Seattle Times, July 18th, 2005
That would be a wonderful reason to hire Bob Weiss, if it were, in fact, the truth.
Unfortunately, it is not.
Sadly, while Mr. Weiss is correct in that his stints with the Spurs and Clippers were with teams that were going nowhere, he seems to have conveniently forgotten what happened in Atlanta.
Let us take a quick look at the talent on the “rebuilding job” Edelweiss was stuck with down south lo, those many years ago (all stats for 1990-91, Weiss’ first year):
Dominique Wilkins (age 29, 27 ppg, 7 rpg)
Moses Malone (age 34, 19 ppg, 10 rpg)
Doc Rivers (age 28, 13 ppg, 5 apg)
Kevin Willis (age 27, 12 ppg, 8 rpg)
And let’s not forget the other players on the Hawk bench, men such as Antoine Carr, Kenny Smith, and Spud Webb, or players that arrived later in his tenure, such as Mookie Blaylock and Stacey Augmon.
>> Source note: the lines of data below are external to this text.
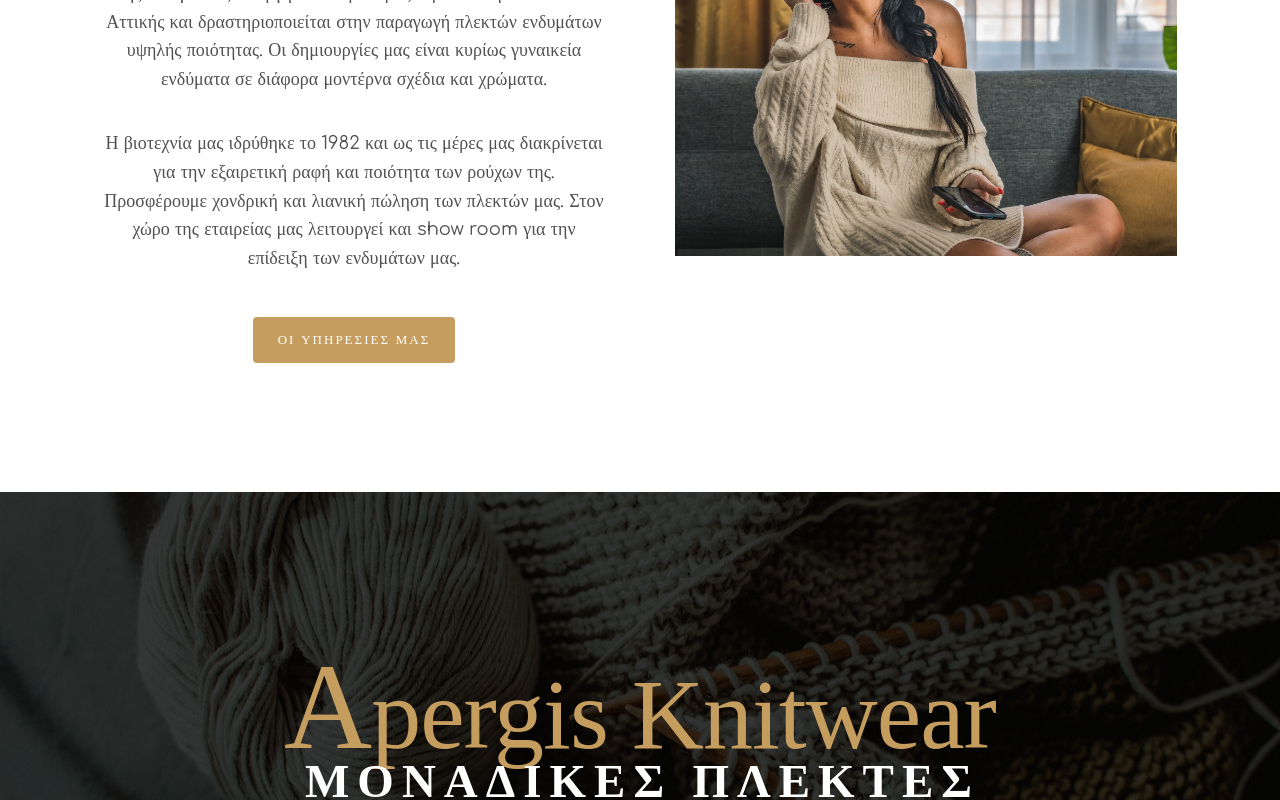
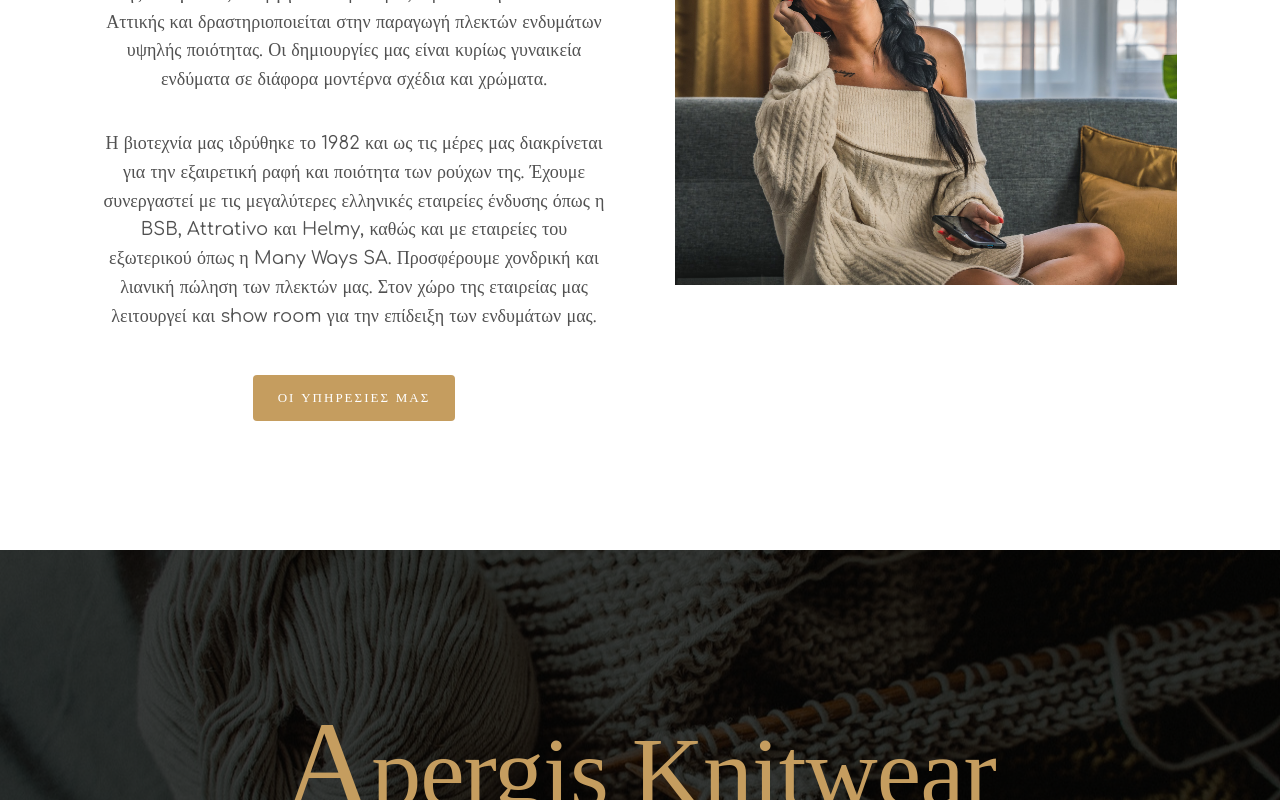
Before and after one commit to mimerkou/apergis-knitwear, a React (Create React App) app: page / in a window 1280 px wide. Shown: the part 1180-1980 px from the top of the page. Built offline with nearby package versions, Linux system fonts and the light colour scheme; a web font is replaced by a local one.

Commit message:
updated content in About and Contact sections

```diff
--- a/src/components/About/About.js
+++ b/src/components/About/About.js
@@ -34,10 +34,12 @@
             <br />
             <p data-aos="zoom-in" data-aos-duration="1000" data-aos-once="true">
               Η βιοτεχνία μας ιδρύθηκε το 1982 και ως τις μέρες μας διακρίνεται
-              για την εξαιρετική ραφή και ποιότητα των ρούχων της. Προσφέρουμε
-              χονδρική και λιανική πώληση των πλεκτών μας. Στον χώρο της
-              εταιρείας μας λειτουργεί και show room για την επίδειξη των
-              ενδυμάτων μας.
+              για την εξαιρετική ραφή και ποιότητα των ρούχων της. Έχουμε
+              συνεργαστεί με τις μεγαλύτερες ελληνικές εταιρείες ένδυσης όπως η
+              BSB, Attrativo και Helmy, καθώς και με εταιρείες του εξωτερικού
+              όπως η Many Ways SA. Προσφέρουμε χονδρική και λιανική πώληση των
+              πλεκτών μας. Στον χώρο της εταιρείας μας λειτουργεί και show room
+              για την επίδειξη των ενδυμάτων μας.
             </p>
             <div
               data-aos="zoom-in-up"
--- a/src/components/Contact/Contact.js
+++ b/src/components/Contact/Contact.js
@@ -207,7 +207,7 @@
                 <span>
                   <i className="fa-solid fa-location-dot"></i>
                 </span>
-                <p>Χανιών 22 και Ομορφοκκλησιάς, Νέα Ιωνία</p>
+                <p>Χανίων 22 και Ομορφοκκλησιάς 10Β, Νέα Ιωνία</p>
               </div>
               <div>
                 <span>
@@ -219,7 +219,7 @@
                 <span>
                   <i className="fa-solid fa-phone"></i>
                 </span>
-                <p>+30 210 277 0294</p>
+                <p>+30 210 277 7525</p>
               </div>
               <div>
                 <span>
```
Seriously, would you trade that Atlanta roster for Seattle’s right now? Doc vs Luke? Nique vs Rashard? Willis vs Collison? Moses vs Johan Freakin' Petro?
Or how about that during Weiss’ three years in Atlanta, the Hawks never won a playoff series, then promptly advanced to the 2nd round the year after he got canned (under Lenny Wilkens)?
No, Bob, you’ll have to peddle that crap somewhere else. Look, it is evident the Sonics’ roster seems to like you, and you have a familiarity with the team that no outsider would. But, quite frankly, who cares? After all, did Larry Brown know anything about Detroit’s roster before he took them to the Championship? Did Phil Jackson in LA or Chicago?
Weiss is right, though, his failure in Atlanta was due to a lack of talent. It’s just that the lack of talent was his.